## Instructions for the task
If a line below includes the string "title", copy it.

Dataset records:

=== Section Start ===

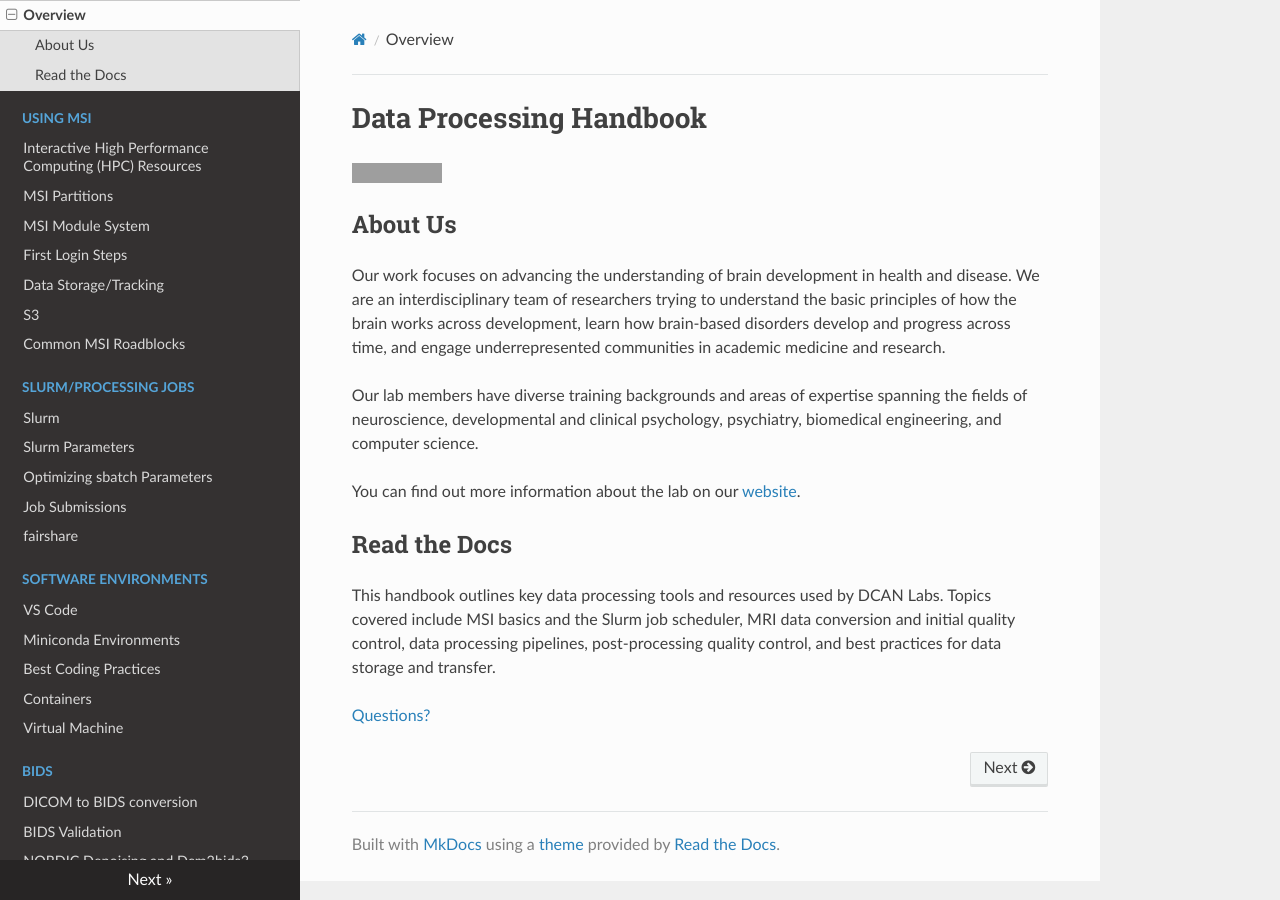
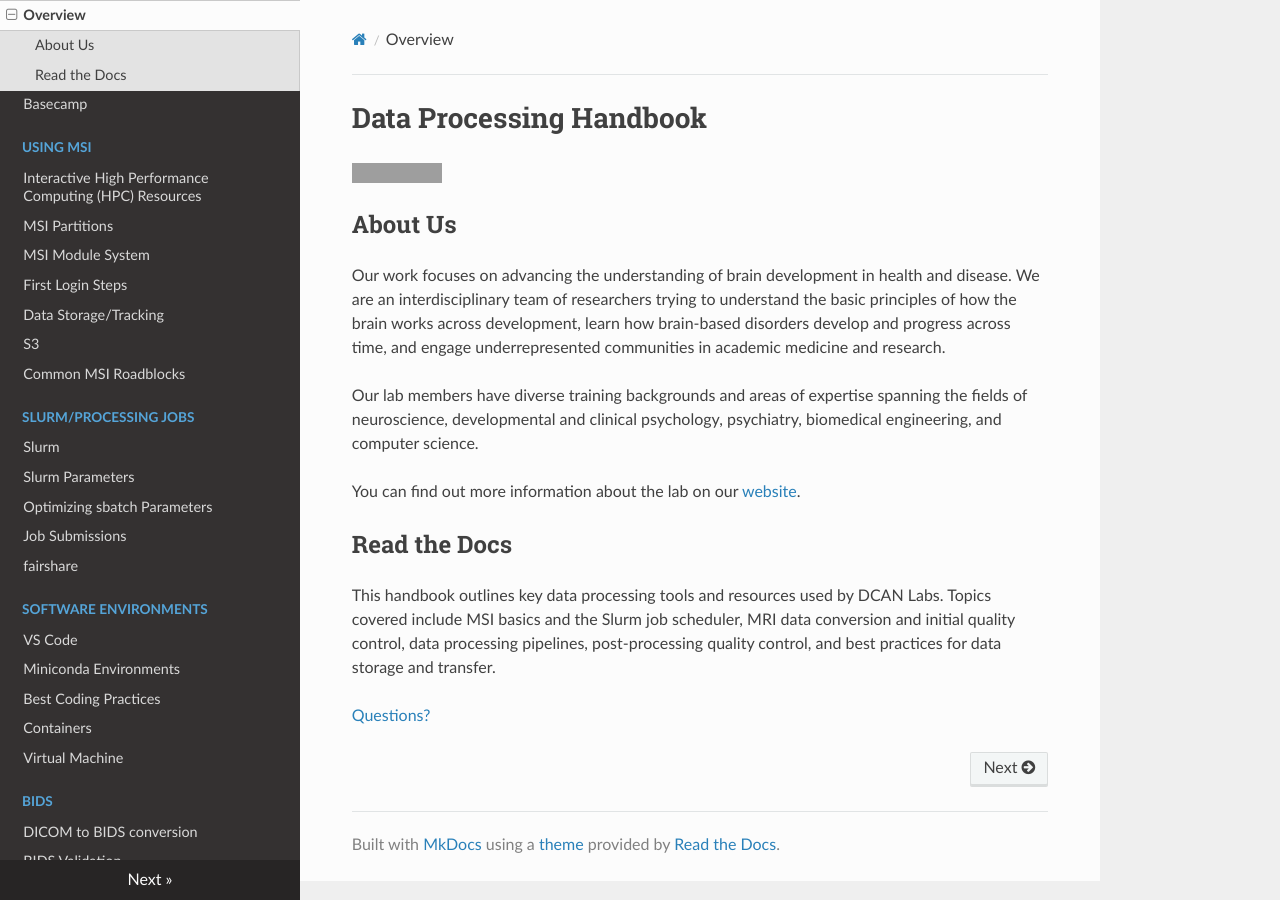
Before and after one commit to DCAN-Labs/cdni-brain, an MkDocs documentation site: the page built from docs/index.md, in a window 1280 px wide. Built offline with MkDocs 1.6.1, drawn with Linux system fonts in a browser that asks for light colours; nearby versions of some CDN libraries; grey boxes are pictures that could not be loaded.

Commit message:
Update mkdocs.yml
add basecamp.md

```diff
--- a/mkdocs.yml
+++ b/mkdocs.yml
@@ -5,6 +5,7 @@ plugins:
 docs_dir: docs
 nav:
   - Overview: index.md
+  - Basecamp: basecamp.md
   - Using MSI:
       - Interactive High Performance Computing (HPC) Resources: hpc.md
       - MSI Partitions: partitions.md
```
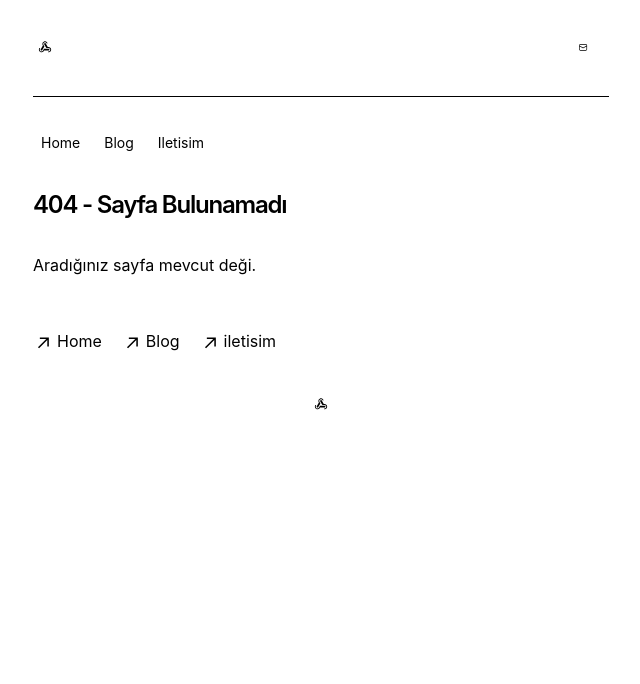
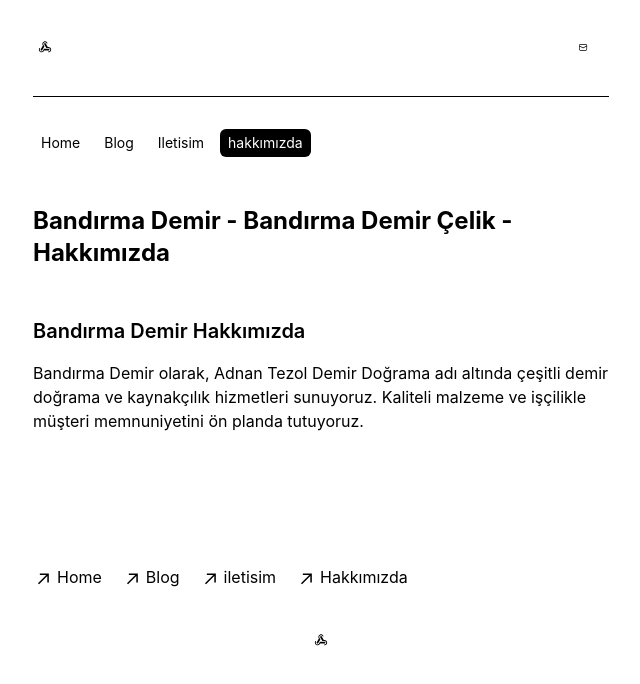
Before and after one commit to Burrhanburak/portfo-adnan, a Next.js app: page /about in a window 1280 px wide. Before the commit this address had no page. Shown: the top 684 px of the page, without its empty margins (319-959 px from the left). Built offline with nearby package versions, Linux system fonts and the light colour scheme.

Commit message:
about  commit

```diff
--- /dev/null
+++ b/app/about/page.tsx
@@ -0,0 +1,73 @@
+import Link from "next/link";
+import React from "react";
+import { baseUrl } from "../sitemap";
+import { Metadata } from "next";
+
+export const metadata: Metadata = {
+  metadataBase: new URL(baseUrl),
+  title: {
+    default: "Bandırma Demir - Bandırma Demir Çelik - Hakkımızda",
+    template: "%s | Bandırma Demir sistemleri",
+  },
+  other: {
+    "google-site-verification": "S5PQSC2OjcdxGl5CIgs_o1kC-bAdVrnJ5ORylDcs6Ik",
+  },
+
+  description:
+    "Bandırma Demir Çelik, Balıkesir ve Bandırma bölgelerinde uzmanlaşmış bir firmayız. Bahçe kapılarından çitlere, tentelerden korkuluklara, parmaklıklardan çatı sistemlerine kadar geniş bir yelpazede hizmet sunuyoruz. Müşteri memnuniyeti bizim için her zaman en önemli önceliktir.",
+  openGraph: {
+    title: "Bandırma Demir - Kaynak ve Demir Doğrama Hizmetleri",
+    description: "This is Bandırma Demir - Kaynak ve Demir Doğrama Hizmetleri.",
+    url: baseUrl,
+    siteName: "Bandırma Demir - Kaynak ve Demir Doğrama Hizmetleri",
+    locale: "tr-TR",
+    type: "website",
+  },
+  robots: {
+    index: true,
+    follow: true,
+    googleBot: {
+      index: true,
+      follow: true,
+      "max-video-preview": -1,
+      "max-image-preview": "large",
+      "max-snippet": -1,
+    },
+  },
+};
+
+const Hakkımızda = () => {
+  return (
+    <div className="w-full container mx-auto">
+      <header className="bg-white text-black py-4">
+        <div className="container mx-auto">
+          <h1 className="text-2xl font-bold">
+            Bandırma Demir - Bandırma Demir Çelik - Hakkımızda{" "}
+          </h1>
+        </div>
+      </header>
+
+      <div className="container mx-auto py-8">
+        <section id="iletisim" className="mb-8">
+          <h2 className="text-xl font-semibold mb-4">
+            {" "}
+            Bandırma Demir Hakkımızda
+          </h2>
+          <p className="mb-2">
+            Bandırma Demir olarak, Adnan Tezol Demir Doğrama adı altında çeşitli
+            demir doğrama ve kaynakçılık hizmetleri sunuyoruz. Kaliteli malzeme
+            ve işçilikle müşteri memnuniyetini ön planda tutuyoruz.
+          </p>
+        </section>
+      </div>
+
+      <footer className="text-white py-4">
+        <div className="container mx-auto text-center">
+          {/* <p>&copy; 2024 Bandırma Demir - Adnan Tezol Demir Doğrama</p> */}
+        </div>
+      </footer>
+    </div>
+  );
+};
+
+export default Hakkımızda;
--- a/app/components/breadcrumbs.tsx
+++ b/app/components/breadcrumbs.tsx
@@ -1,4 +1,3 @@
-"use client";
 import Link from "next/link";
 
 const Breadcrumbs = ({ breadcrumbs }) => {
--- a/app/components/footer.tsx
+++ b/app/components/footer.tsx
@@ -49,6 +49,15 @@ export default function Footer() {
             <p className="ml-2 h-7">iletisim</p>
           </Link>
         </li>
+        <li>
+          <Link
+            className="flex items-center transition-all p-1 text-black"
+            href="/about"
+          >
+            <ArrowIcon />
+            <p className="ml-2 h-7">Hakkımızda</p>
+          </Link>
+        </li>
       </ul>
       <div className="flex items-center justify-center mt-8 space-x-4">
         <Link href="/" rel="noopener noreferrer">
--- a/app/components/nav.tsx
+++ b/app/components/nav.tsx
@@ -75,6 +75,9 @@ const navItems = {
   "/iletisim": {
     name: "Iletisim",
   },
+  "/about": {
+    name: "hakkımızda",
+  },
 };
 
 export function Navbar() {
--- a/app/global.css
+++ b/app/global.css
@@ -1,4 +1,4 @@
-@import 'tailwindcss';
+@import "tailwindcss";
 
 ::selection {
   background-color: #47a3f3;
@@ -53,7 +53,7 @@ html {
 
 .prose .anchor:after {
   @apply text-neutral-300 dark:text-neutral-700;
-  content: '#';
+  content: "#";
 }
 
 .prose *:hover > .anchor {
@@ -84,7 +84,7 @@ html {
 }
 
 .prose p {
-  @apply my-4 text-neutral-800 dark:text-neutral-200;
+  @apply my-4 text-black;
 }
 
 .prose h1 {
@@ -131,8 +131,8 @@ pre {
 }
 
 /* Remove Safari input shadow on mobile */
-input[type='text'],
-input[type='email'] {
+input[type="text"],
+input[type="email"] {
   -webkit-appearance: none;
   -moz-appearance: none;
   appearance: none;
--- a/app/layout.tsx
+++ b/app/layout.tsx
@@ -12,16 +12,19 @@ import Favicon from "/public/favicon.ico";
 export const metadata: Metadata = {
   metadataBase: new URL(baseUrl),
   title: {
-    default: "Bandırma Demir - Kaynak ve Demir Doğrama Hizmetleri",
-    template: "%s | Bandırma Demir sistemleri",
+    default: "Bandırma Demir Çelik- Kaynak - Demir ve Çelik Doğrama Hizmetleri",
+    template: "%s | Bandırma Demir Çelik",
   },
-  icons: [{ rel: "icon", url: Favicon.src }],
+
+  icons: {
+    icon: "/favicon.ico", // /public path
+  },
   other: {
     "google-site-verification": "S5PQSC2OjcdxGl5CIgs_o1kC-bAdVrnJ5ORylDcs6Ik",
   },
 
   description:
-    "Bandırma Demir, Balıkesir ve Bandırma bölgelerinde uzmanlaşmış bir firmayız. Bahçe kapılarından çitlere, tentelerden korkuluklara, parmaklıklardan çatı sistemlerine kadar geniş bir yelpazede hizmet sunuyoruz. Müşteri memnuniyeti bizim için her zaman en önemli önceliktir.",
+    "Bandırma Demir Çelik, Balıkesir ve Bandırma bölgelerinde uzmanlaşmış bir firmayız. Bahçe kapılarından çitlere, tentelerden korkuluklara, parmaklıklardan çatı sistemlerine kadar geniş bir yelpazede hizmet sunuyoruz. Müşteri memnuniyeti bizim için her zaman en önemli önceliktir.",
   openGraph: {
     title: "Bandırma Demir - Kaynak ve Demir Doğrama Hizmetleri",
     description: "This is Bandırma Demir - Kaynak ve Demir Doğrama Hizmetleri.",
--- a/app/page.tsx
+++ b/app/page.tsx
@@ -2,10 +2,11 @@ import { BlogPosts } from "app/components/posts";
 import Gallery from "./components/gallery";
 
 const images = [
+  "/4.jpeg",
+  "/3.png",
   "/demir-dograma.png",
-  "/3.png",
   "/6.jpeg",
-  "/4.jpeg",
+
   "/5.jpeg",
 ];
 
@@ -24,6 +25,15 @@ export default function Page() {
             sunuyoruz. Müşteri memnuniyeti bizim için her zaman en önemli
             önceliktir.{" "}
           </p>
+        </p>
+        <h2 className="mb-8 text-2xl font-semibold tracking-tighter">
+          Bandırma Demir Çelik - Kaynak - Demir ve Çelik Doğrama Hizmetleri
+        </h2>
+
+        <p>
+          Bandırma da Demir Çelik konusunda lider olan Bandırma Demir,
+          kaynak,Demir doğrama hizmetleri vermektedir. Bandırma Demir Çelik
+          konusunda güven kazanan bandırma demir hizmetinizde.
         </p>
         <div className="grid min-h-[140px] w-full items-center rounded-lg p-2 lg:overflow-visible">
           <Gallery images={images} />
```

=== Section End ===

## Completed exercise
+  title: {
+    title: "Bandırma Demir - Kaynak ve Demir Doğrama Hizmetleri",
   title: {
     title: "Bandırma Demir - Kaynak ve Demir Doğrama Hizmetleri",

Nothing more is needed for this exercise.